Bentley is a physical hitter and boasts quality intangibles. He started for four years and was a captain for three. Twice he represented Purdue at Big Ten media day. When Purdue was bad, Bentley stood out as a solid performer. When the Boilermakers were good, Bentley was terrific.
At his pro day, Bentley bench-pressed 225 pounds 31 times and ran the 40-yard dash in 4.76 seconds. It’s surprising he hasn’t received any draft buzz, but he’ll make some team very happy this fall.
Pro comparison: Vontaze Burfict
Chris Jones, CB, Nebraska
Nebraska cornerback Chris Jones was an ascending Big Ten player after the 2016 season when he earned honorable mention all-Big Ten honors. Instead, Jones suffered a torn meniscus in his left knee and had surgery in July.
Jones returned late in the season but had little impact. Certainly not like he did as a junior, when he had 3 interceptions — including one for a score — and 37 tackles. He had 2 interceptions as a sophomore with 25 tackles.

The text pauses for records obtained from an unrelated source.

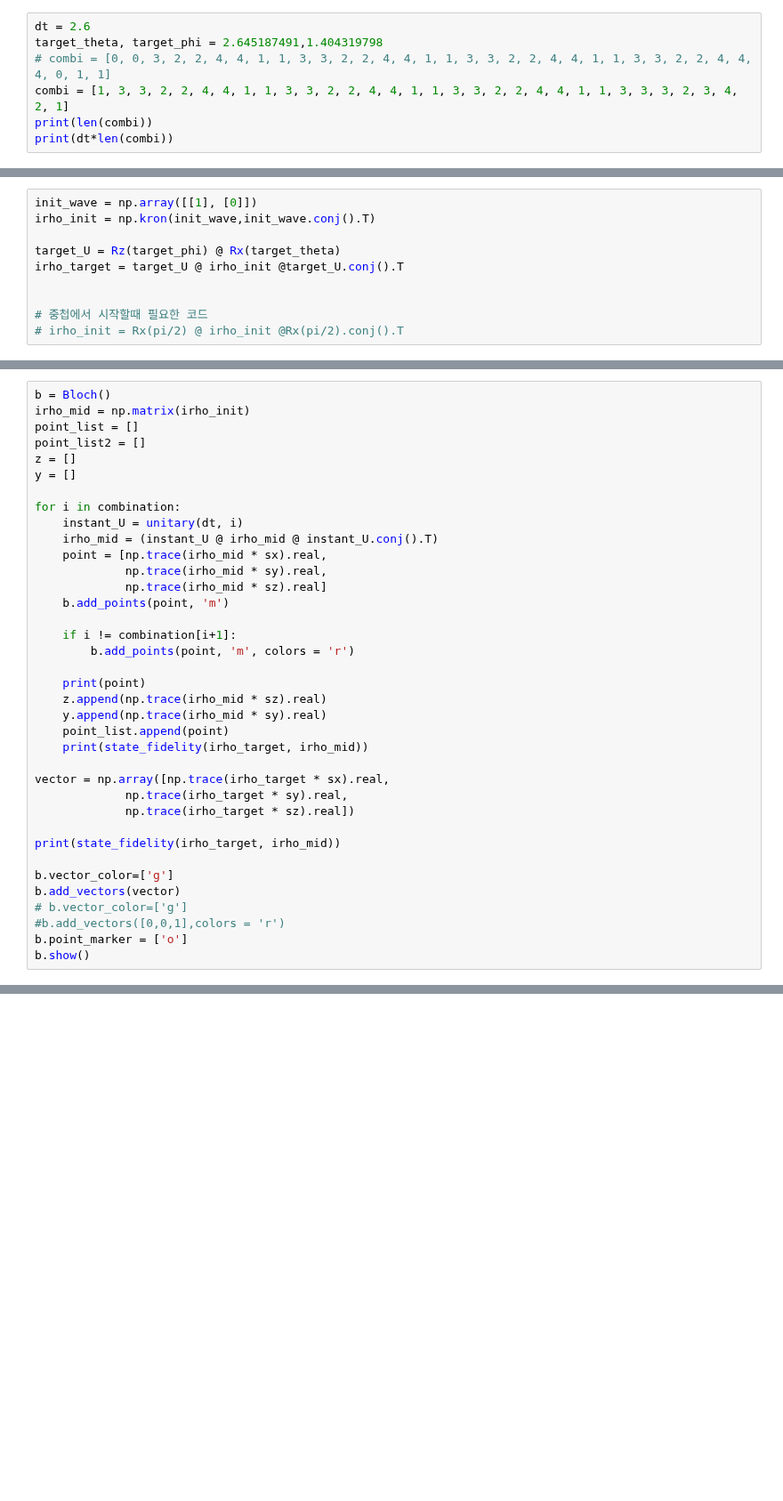
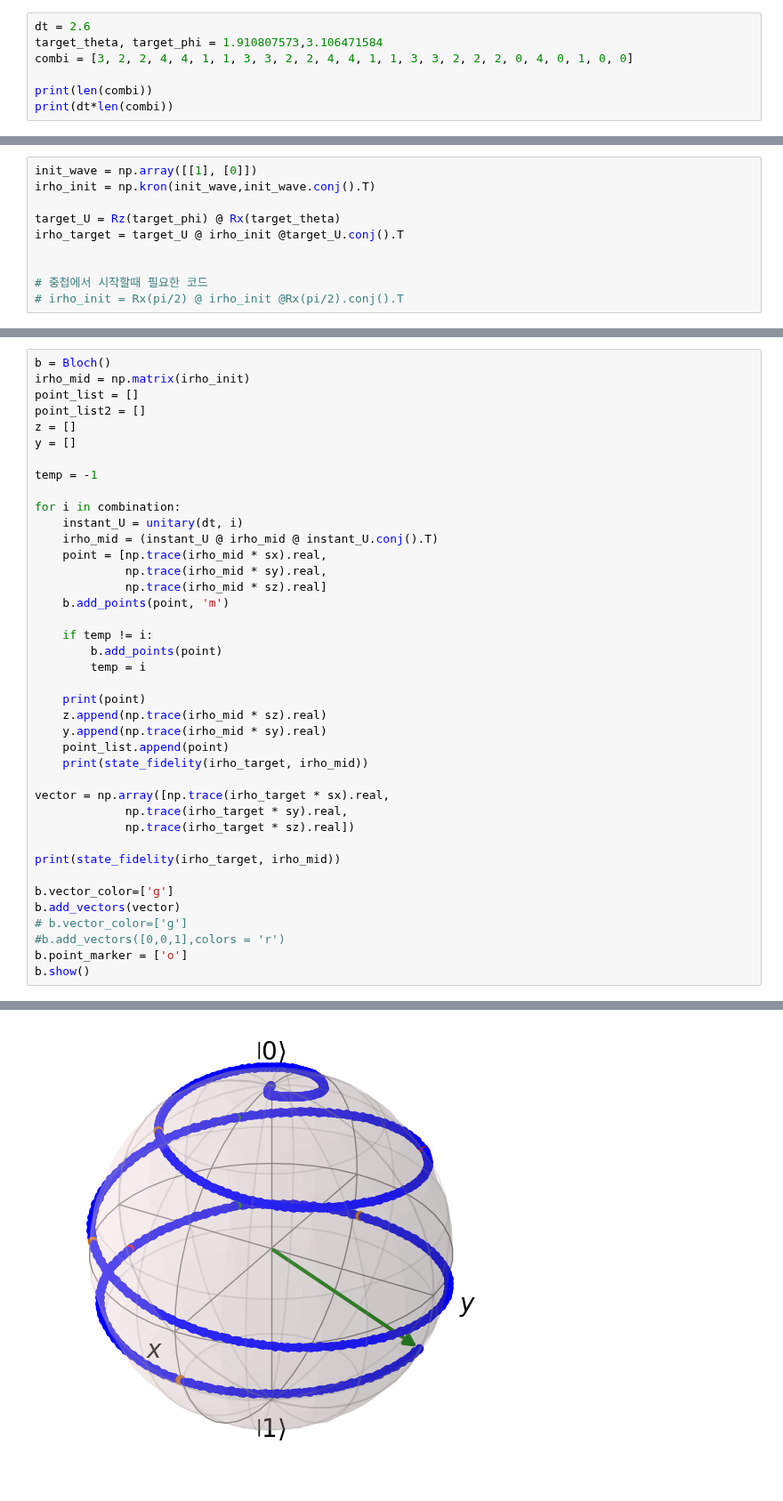
Before and after one commit to NostalgicJ/Quantum_2023, a Jupyter notebook: RNN_Practice/Final_Results/NVspin_ver_Path_visualization_point.ipynb, the cells around one changed output, grey strips where cells are left out. Shown at 89% size. Drawn from its saved outputs; the diff is of its cells as text; blank space fills up the shorter version.

```diff
--- a/RNN_Practice/Final_Results/NVspin_ver_Path_visualization_point.ipynb
+++ b/RNN_Practice/Final_Results/NVspin_ver_Path_visualization_point.ipynb
@@ -74,9 +74,9 @@ def state_fidelity(rho_1, rho_2):
 #########################################################################
 # %%
 dt = 2.6
-target_theta, target_phi = 2.645187491,1.404319798
-# combi = [0, 0, 3, 2, 2, 4, 4, 1, 1, 3, 3, 2, 2, 4, 4, 1, 1, 3, 3, 2, 2, 4, 4, 1, 1, 3, 3, 2, 2, 4, 4, 4, 0, 1, 1]
-combi = [1, 3, 3, 2, 2, 4, 4, 1, 1, 3, 3, 2, 2, 4, 4, 1, 1, 3, 3, 2, 2, 4, 4, 1, 1, 3, 3, 3, 2, 3, 4, 2, 1]
+target_theta, target_phi = 1.910807573,3.106471584
+combi = [3, 2, 2, 4, 4, 1, 1, 3, 3, 2, 2, 4, 4, 1, 1, 3, 3, 2, 2, 2, 0, 4, 0, 1, 0, 0]
+
 print(len(combi))
 print(dt*len(combi))
 # %% [output]
@@ -111,6 +111,8 @@ point_list = []
 point_list2 = []
 z = []
 y = []
+
+temp = -1
 
 for i in combination:
     instant_U = unitary(dt, i)
@@ -120,8 +122,9 @@ for i in combination:
              np.trace(irho_mid * sz).real]
     b.add_points(point, 'm')
 
-    if i != combination[i+1]:
-        b.add_points(point, 'm', colors = 'r')
+    if temp != i:
+        b.add_points(point)
+        temp = i
 
     print(point)
     z.append(np.trace(irho_mid * sz).real)
@@ -163,3 +165,4 @@ TypeError: Bloch.add_points() got an unexpected keyword argument 'colors'
+[figure, added]
 # %%
 state_fidelity(irho_mid, irho_target)
 # %% [output]
```
Also changed, not shown: parts of 4 cells of this notebook, 2 other files.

Now Jones is relegated to the afterthought pool as if he forgot how to play football. But Jones has the perfect frame to play corner in the NFL. He’s 6-feet and 200 pounds, has long arms and big hands. He ran the 40-yard dash in 4.57 seconds. Jones has a knack for deflecting footballs with 10 pass breakups in 2016. He also can hit.
In a passing league, Jones has the skills, physical gifts and temperament to play cornerback or safety. If he wasn’t injured last summer, it’s likely Jones would be discussed as at least a mid-round pick.
Pro comparison: Chris McAlister
Boone Myers, OL, Iowa
Iowa tackle Boone Myers (6-foot-4½, 309 pounds) was robbed of his best chance to impress pro football scouts by a nasty high-ankle sprain in training camp. Myers took some lumps as a sophomore in replacing Outland Trophy winner Brandon Scherff at left tackle, but battled throughout his career to gain respectability. Last fall was his opportunity to impress scouts and put together a dominating season. Unfortunately, he couldn’t do so on one leg.
By late in his 2016 season, Myers was one of the most physical, nasty blockers in the Big Ten. He was slated to open at left tackle for Iowa as a senior. With the ankle injury, Myers tried to work back into the fold. He couldn’t effectively block edge rushers so moved inside for three starts at left guard. His ankle never improved so he opted for surgery.
At Iowa, left tackle carries an incredible tradition. Regular starters before Myers were Robert Gallery, Marshal Yanda, Bryan Bulaga, Riley Reiff and Scherff. That group includes four first-round picks and the NFL’s best guard over the last decade in Yanda. Myers may not have their skills, but he matches their toughness and is at least an NFL-caliber guard. It’s a surprise nobody sees that in the weeks before the draft.
Pro comparison: Jack Mewhort